That’s because the fast-track budget procedure Republicans are using to try to repeal Obamacare expires that day, according to the Senate parliamentarian.
But if senators vote on the bill — generally referred to as the Graham-Cassidy bill, after two of its sponsors, Sens. Lindsey Graham (R-SC) and Bill Cassidy (R-LA) — next week, they’ll do so without point estimates of the effects on the deficit, health insurance coverage or premiums. The Congressional Budget Office on Monday said it couldn’t have those estimates ready “for at least several weeks.”
The bill’s two other sponsors are Sens. Dean Heller (R-NV) and Ron Johnson (R-WI).
The CBO said it was aiming to provide a preliminary assessment of the Graham-Cassidy bill by early next week. That assessment, the office said, will include whether the legislation would reduce on-budget deficits by at least as much as was estimated for the American Health Care Act, as passed by the House of Representatives on May 4; whether Titles I and II in the legislation would each save at least $1 billion; and whether the bill would increase on-budget deficits in the long term.
“CBO will provide as much qualitative information as possible about the effects of the legislation,” the office said.
The American Health Care Act, according to a CBO score released May 24, would have reduced Medicaid spending by $834 billion from 2017 to 2026. Under that bill, Medicaid funding would have been capped for each state.
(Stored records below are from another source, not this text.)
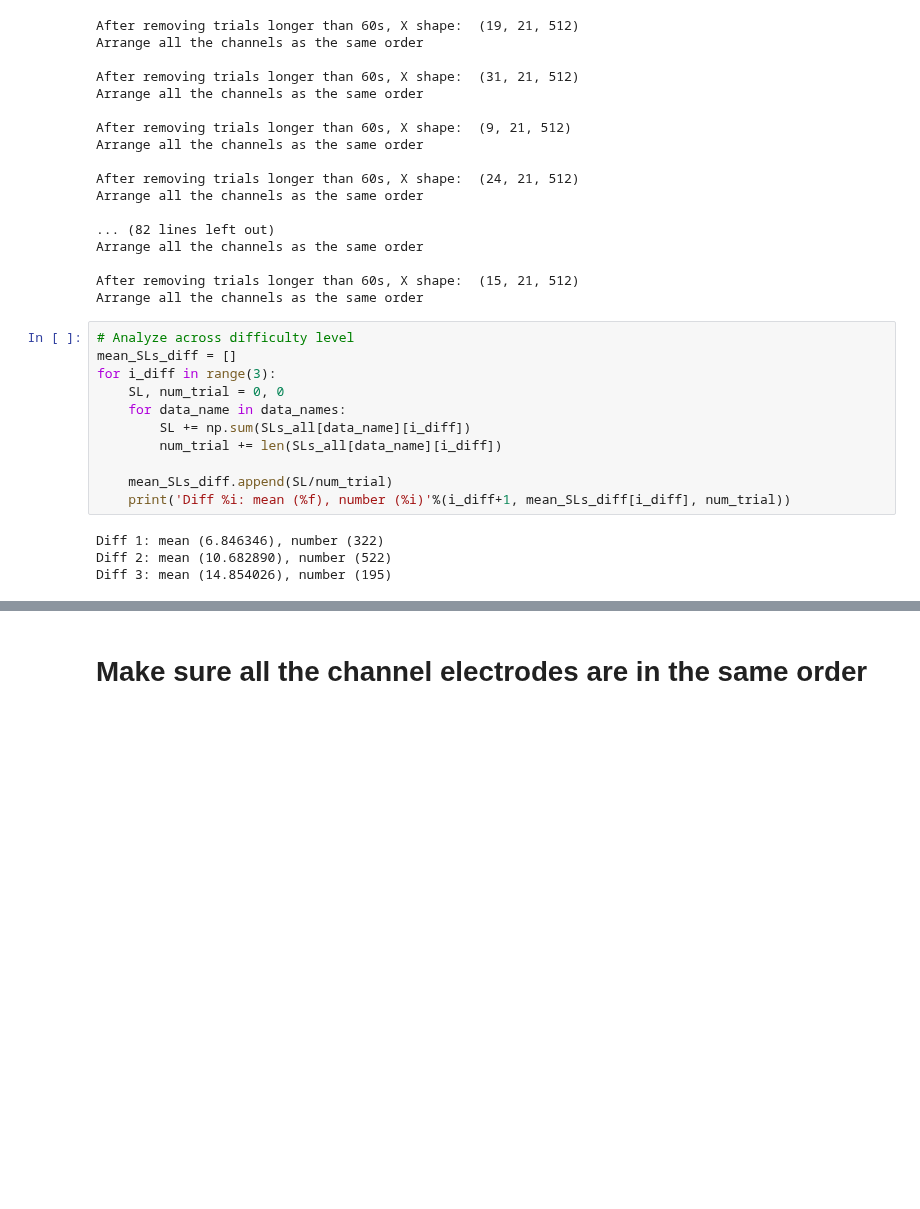
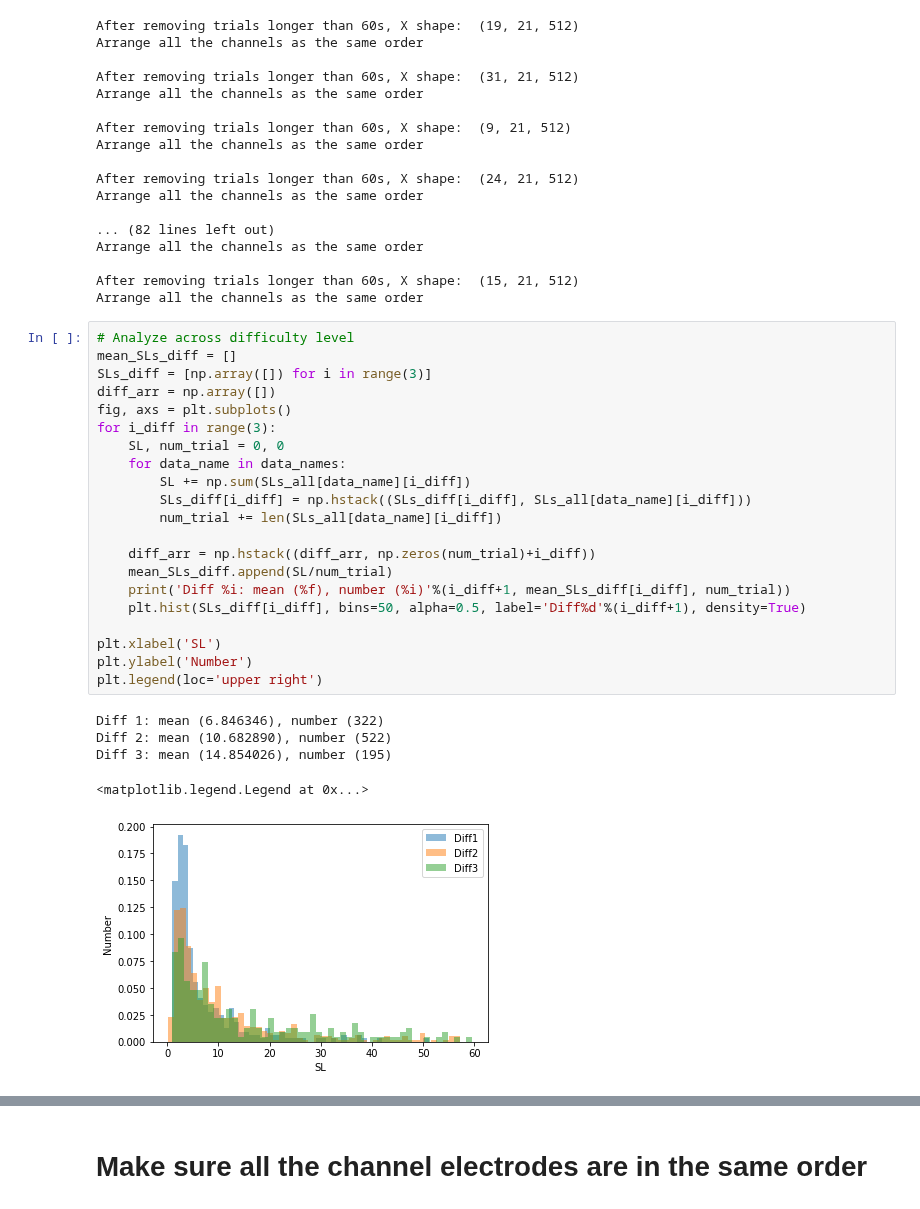
Before and after one commit to hundredball/Math24, a Jupyter notebook: Analyze_data.ipynb, the cells around one changed output, grey strips where cells are left out. Saved outputs shown, nothing was run; the diff lists cells and outputs as text; blank space fills up the shorter version.

```diff
--- a/Analyze_data.ipynb
+++ b/Analyze_data.ipynb
@@ -46,18 +49,30 @@ Arrange all the channels as the same order
 # %%
 # Analyze across difficulty level
 mean_SLs_diff = []
+SLs_diff = [np.array([]) for i in range(3)]
+diff_arr = np.array([])
+fig, axs = plt.subplots()
 for i_diff in range(3):
     SL, num_trial = 0, 0
     for data_name in data_names:
         SL += np.sum(SLs_all[data_name][i_diff])
+        SLs_diff[i_diff] = np.hstack((SLs_diff[i_diff], SLs_all[data_name][i_diff]))
         num_trial += len(SLs_all[data_name][i_diff])
 
+    diff_arr = np.hstack((diff_arr, np.zeros(num_trial)+i_diff))
     mean_SLs_diff.append(SL/num_trial)
     print('Diff %i: mean (%f), number (%i)'%(i_diff+1, mean_SLs_diff[i_diff], num_trial))
+    plt.hist(SLs_diff[i_diff], bins=50, alpha=0.5, label='Diff%d'%(i_diff+1), density=True)
+
+plt.xlabel('SL')
+plt.ylabel('Number')
+plt.legend(loc='upper right')
 # %% [output]
 Diff 1: mean (6.846346), number (322)
 Diff 2: mean (10.682890), number (522)
 Diff 3: mean (14.854026), number (195)
+<matplotlib.legend.Legend at 0x...>
+[figure, added]
 # %%
 # Analyze across subject
 SLs_sub = []
```
Also changed, not shown: parts of 4 cells of this notebook, 5 other files.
Block grants given to states annually are a centerpiece of the Graham-Cassidy proposal, too, according to information on Graham’s website. Many assisted living communities provide home- and community-based services to their residents through Medicaid waivers.
Block grant dollars would replace federal funds being spent to expand Medicaid, pay for ACA-related tax credits, cost-sharing reduction subsidies and basic health plan dollars, the sponsors said. The bill also would repeal the ACA’s individual and employer mandates, repeal the medical device tax and allow states to waive Obamacare regulations.
The Senate Homeland Security and Governmental Affairs Committee, which Johnson chairs, has scheduled a full hearing for 10 a.m. ET Sept. 26 with the title “Block Grants: How States Can Reduce Health Care Costs.”